The resolution of a digital image is defined as the number of pixels it contains. A 5 megapixel image is typically 2,560 pixels wide and 1,920 pixels high and has a resolution of 4,915,200 pixels, rounded off to 5 million pixels. It is recommended to shoot at a resolution which corresponds with the camera's effective pixel count. As explained in the pixels topic, shooting at higher (interpolated) resolutions (if available as an option) creates only marginal benefits but takes up more card space. Shooting at lower resolutions only makes sense if you are running out of card space and/or image quality is not important.
Resolution Charts at dpreview.com: Horizontal and Vertical LPH
We measure resolution using the widely accepted PIMA/ISO 12233 camera resolution test chart. This chart is excellent, not only for measuring pure horizontal and vertical resolution, but also to test the performance of the sensor with frequencies at various angles. It also offers a good reference point for comparison of resolution between cameras. The chart is available for every camera which comes through our test labs, both in the camera reviews and our extensive products database.
|Resolution test chart from the Nikon Coolpix 8700 review. The areas indicated in red are shown as crops below.|
|Crop A. The black and white lines can be distinguished from one another until position "16", so the Horizontal LPH is 1,600, as explained below.||Crop B. The black and white lines can be distinguished from one another until position "15", so the Vertical LPH is 1,500.|
Horizontal LPH refers to the number of (vertical) lines measured along the horizontal (x) axis or width of the image. Crop A shows a test pattern consisting of 9 black lines with 8 black white lines in between. From the crop you can see that below label "16" the 17 lines start to merge and become hard to distinguish from one another. The crop shows that at label "16", the 17 lines cover a horizontal distance of 26 pixels. Since this sample image is 2,448 pixels high, the horizontal number of lines per pixel height is therefore 2,448/26*17 or 1,600 LPH. So in general a value of "16" on the resolution chart equates to 1,600 lines per picture height (LPH).
Likewise, the Vertical LPH refers to the number of (horizontal) lines measured along the vertical (y) axis or height of the image. Crop B shows that in this example the vertical LPH is around 1,500 LPH.
Because the resolution is "normalized" to the picture height, the results of cameras with different aspect ratios can be compared easily.

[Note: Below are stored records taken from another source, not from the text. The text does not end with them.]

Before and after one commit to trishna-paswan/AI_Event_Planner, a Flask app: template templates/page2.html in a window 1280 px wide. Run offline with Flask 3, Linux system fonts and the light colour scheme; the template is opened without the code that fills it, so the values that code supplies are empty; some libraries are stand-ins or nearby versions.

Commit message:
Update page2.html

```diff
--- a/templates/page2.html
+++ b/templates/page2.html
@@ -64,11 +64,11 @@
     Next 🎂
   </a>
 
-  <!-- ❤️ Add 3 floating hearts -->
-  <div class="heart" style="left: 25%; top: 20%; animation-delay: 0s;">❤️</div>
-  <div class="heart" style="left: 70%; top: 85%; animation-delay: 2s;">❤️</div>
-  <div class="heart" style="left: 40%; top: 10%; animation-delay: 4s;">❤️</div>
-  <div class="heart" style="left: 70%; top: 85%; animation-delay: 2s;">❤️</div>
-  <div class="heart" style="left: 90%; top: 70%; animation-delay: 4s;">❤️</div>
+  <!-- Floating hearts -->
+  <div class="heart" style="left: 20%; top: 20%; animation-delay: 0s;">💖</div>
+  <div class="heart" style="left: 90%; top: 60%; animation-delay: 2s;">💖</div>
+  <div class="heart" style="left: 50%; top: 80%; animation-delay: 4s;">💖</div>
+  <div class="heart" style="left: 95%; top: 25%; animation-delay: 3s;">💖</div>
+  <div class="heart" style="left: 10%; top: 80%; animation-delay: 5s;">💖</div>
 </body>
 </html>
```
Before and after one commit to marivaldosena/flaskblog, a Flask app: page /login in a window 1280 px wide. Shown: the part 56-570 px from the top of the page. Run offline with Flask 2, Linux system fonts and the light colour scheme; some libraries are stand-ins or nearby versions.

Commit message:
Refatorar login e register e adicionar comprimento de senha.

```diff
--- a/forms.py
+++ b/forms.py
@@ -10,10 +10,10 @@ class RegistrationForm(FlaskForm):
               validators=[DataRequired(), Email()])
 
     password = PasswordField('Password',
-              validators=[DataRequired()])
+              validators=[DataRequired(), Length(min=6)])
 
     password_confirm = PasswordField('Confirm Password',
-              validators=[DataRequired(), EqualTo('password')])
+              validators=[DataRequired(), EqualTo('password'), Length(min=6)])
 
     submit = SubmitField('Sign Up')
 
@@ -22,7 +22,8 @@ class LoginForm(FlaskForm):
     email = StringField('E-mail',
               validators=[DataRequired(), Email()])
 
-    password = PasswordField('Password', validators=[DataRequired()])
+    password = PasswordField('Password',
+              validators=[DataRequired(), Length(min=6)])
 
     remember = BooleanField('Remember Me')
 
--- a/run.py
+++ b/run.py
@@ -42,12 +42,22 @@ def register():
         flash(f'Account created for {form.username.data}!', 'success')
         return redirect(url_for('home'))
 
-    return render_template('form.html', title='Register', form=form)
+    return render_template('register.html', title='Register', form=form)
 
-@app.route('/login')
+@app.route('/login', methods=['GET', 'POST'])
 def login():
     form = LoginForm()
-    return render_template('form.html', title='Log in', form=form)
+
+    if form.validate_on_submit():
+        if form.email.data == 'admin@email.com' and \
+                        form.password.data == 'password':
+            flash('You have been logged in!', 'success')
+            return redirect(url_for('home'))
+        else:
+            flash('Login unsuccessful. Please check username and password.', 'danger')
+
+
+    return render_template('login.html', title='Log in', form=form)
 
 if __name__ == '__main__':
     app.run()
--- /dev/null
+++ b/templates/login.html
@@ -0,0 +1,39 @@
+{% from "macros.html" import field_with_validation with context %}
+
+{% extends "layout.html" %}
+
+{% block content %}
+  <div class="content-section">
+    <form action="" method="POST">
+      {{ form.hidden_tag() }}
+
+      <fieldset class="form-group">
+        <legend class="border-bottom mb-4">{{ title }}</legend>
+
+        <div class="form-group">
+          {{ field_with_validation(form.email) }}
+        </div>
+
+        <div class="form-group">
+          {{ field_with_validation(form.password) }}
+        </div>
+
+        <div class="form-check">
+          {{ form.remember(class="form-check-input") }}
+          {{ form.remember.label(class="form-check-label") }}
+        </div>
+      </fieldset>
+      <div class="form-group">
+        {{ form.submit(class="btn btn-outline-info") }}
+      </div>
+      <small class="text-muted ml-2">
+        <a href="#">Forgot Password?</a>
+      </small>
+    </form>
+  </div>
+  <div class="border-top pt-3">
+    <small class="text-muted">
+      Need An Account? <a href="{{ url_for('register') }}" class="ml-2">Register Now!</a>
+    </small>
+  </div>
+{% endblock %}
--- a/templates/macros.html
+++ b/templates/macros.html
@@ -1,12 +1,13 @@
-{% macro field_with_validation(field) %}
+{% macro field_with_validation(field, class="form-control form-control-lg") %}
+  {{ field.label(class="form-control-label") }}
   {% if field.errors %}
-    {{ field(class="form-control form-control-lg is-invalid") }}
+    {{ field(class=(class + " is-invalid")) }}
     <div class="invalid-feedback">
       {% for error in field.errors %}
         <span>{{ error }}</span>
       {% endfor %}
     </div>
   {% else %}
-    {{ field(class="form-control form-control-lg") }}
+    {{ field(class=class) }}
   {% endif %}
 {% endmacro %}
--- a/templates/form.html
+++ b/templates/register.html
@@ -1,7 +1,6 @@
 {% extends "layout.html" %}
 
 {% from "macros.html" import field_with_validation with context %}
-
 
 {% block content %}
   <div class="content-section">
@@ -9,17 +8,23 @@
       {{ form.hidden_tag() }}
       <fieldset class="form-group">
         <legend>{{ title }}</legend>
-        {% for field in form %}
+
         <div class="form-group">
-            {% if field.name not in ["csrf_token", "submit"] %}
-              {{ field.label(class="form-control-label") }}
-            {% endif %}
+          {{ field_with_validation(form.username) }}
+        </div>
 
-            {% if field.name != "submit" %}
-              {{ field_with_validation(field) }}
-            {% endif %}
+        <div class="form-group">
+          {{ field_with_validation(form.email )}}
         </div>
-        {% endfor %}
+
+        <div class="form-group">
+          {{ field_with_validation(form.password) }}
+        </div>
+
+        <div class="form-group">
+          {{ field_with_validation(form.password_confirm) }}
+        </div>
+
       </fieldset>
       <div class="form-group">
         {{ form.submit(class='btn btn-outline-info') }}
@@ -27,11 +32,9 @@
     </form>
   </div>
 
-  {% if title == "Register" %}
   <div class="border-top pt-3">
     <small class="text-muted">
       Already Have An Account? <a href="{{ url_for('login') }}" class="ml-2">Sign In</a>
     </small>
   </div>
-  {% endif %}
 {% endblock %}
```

Since we normalize on picture height, the absolute number of (horizontal) lines the camera is able to resolve along the vertical axis (image height) is equal to the vertical LPH. The absolute number of (vertical) lines the camera is able to resolve along the horizontal axis (image width) is equal to the horizontal LPH multiplied by the aspect ratio. In this example, this would work out to be 1,600 x 1.333 = 2,133 since the camera has an aspect ratio of 4:3.
You will immediately notice that 2,133 x 1,500 or 3,200,000 is much lower than the image resolution of 8,000,000 (3,264 x 2,448). This is because the data collected by a sensors with a color filter array have to be interpolated and because many cameras have an anti-alias filter. In Foveon sensors, the image resolution is close to the sensor resolution, as shown in the Sigma SD10 review on this site. Limitations of the optics required to create an incredibly sharp image on the small sensor area can also affect the image resolution.
Resolution Charts at dpreview.com: 5° Diagonal Lines LPH
Our reviews also state the 5° Diagonal Lines LPH, measured in crop C in this example. Since the chart only goes up to 1,000 LPH for this camera, the review states 1,000+ as LPH.
|Crop C. The black and white 5° diagonal lines can be distinguished from one another until position "10", the maximum of the chart, so the 5° Diagonal Lines LPH is 1,000+ for this camera.|
Resolution Charts at dpreview.com: Absolute and Extinct LPH
The above explanations refer to "Absolute LPH" which is an LPH with clearly defined detail. Our reviews also state the "Extinct LPH". This is the LPH at which the lines become solid gray. The detail at that level is beyond the camera's definition. Between the Absolute and Extinct LPHs only some detail can be captured.
|Crop D. Around label "18", the black and white lines merge into solid gray, so the Vertical Extinct LPH is 1,800 LPH.|
- (1) Below the Nyquist frequency. Nyquist frequency is defined as the highest spatial frequency where the CCD can still faithfully record image detail. Beyond the Nyquist frequency, aliasing occurs.
This article is written by Vincent Bockaert,
author of The 123 of digital imaging Interactive Learning Suite
Click here to visit 123di.com